Instructions to follow – State how many lines of the listing below include the word "qoder". Give only the number.

══════

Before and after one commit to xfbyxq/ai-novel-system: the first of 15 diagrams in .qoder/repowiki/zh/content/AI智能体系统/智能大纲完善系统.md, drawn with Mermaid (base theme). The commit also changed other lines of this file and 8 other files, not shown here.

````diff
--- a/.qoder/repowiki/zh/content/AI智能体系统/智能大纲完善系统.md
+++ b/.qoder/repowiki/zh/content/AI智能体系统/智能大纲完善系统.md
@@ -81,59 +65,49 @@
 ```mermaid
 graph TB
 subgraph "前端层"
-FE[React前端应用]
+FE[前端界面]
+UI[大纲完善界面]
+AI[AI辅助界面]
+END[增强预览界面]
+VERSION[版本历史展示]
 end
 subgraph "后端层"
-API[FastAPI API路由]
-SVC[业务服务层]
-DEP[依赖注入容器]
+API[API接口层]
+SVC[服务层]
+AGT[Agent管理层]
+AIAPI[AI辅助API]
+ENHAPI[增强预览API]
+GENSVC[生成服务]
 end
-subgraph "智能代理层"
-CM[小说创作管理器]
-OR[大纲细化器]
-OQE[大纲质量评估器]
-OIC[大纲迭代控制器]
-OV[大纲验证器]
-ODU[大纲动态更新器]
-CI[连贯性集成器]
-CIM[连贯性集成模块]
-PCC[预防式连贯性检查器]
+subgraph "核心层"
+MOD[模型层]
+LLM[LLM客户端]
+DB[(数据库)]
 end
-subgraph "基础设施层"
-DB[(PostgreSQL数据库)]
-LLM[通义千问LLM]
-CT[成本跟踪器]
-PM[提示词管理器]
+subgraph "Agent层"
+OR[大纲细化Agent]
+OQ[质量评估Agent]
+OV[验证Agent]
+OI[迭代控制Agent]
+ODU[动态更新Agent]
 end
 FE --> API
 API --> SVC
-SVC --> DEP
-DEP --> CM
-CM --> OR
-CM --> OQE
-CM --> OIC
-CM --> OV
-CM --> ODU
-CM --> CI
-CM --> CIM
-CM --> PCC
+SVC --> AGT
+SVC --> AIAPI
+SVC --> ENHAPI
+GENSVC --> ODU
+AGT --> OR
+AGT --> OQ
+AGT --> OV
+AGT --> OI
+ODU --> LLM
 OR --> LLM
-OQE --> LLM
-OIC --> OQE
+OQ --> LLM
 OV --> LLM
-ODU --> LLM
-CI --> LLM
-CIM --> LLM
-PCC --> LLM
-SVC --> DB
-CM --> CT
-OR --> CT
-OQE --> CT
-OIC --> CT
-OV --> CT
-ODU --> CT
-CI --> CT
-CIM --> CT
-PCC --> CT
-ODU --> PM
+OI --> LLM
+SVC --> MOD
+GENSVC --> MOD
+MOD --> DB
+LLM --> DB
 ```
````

══════

Exercise solution – 3